Marvel NOW! has gifted X-Force with a new identity. Gone is the ruthless kill squad and instead we have ourselves some sort of… team forming. Imagine that. Nevertheless, Psylocke doesn’t even want to be in a team, Storm is sort of just there and Puck is cranky. We have ourselves the building of an interesting dynamic, but it’s not too early to question, is it good?
Uncanny X-Force Vol. 2 #3 (Marvel Comics)
This series is having a bit of an identity crisis in its third issue. Issue #1 established character motives and a detective story. Issue #2 revealed the macguffin and here we have the characters chasing said macguffin. And then writer Sam Humphries dropped a psychotic Hulk-like Bishop into our laps with no rhyme or reason. Sure he’ll probably join the team eventually, but it’s a bit of a cheat considering he’s a wild animal and nothing more.
Good dialogue keeps things relatively afloat.
Anyone looking for more Fantomex and his clone sister should look elsewhere. Not only does he only get two pages, his story doesn’t add up to much, and it’s starting to get frustrating as we wait for something to happen.

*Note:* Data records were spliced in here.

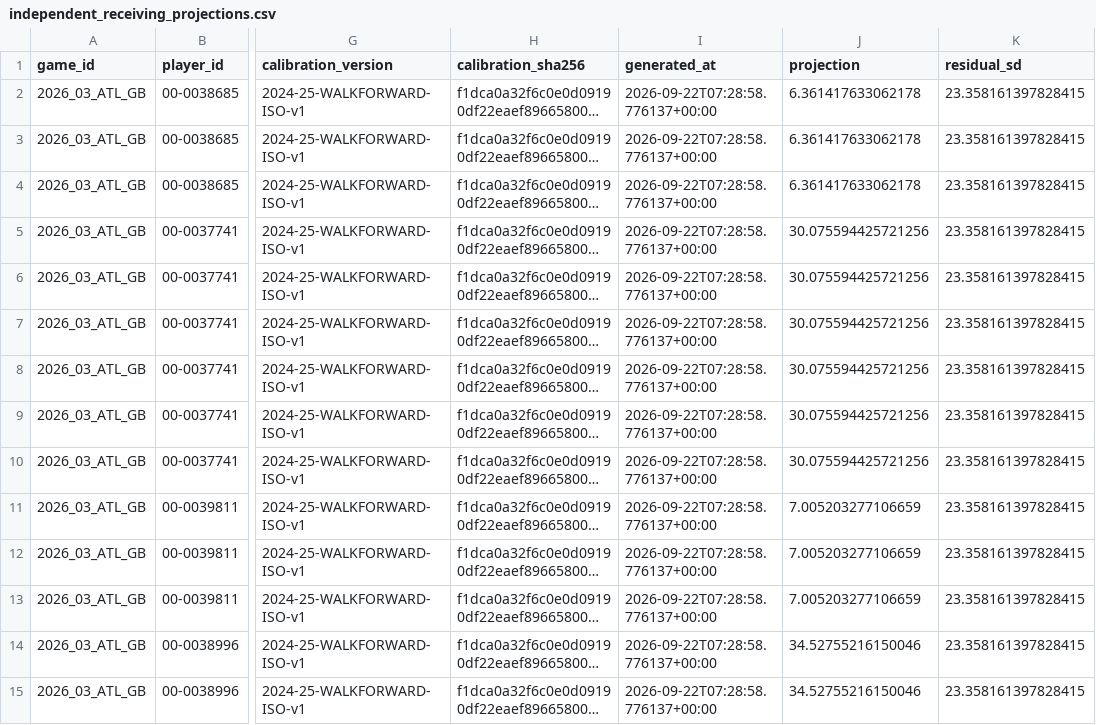
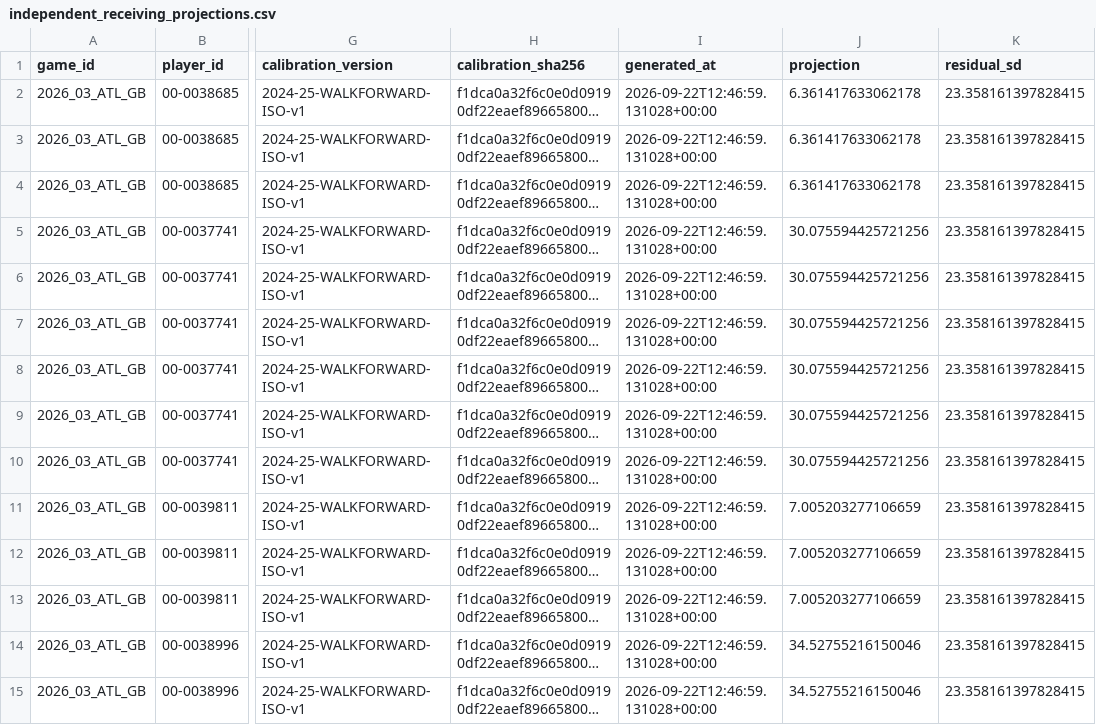
Before and after one commit to SaintSteven/Kalshi-trading-backend, a CSV file: research/nfl_prospective_paper_v001/data/independent_receiving_projections.csv, drawn as a sheet; only a part is shown, gaps mark what is left out; long unchanged cells end in …; the diff covers the shown part only; the diff names each change by its address in the sheet, - before the commit and + after, or states it on an @@ line.

```diff
--- a/research/nfl_prospective_paper_v001/data/independent_receiving_projections.csv
+++ b/research/nfl_prospective_paper_v001/data/independent_receiving_projections.csv
-I2:I15 (generated_at): 2026-09-22T07:28:58.776137+00:00
+I2:I15 (generated_at): 2026-09-22T12:46:59.131028+00:00
```
Also changed, not shown: 53 edited cells elsewhere in this file, research/nfl_prospective_paper_v001/data/collector_health.csv, research/nfl_prospective_paper_v001/data/current_markets.csv, 6 other files.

I’d blame the 20 pages comics get these days, but some poor use of space and time in this issue negates that.
Which is partly the problem here. The pacing is slow and spends too much time establishing what we already know.
Why did they take over this plane? No idea. They don’t tell us.
Vampire/Hulk Bishop is ANGGGRRYYY!
Sure it’s nitpicking, but the book opens with Psylocke’s arm broken or at the very least unusable. She throws a splint on it and then not 5 minutes later is wielding a samurai sword with both arms. Huh? There’s also no explanation for why Fantomex has commandeered a plane. Oh well, I guess it doesn’t matter. It’s just cool to see him doing bad things… said nobody ever.
Ron Garney continues to do strong work here, although I get the impression he’s starting to get strapped for time. A lot more empty space rears its head with unfinished looking panels here and there. That said the psychedelic mind stuff at the end is super cool.
This is what it’s like in Bishop’s mind. I guess he’s tripping.
- Great dialogue
- Strong team dynamics
- Skip to the end please
- Some shoddy panels
What we have here is a plot that needs to speed up or give us more in the character department. If neither of these are met then most will feel like it wasn’t worth the trip. The setup and character dynamics are all there for a great series but it seems Humphries wants this story to play out at a slow enough pace to pad out the series.
Is It Good?
Yes. It’s worth a look at least but have some reservations.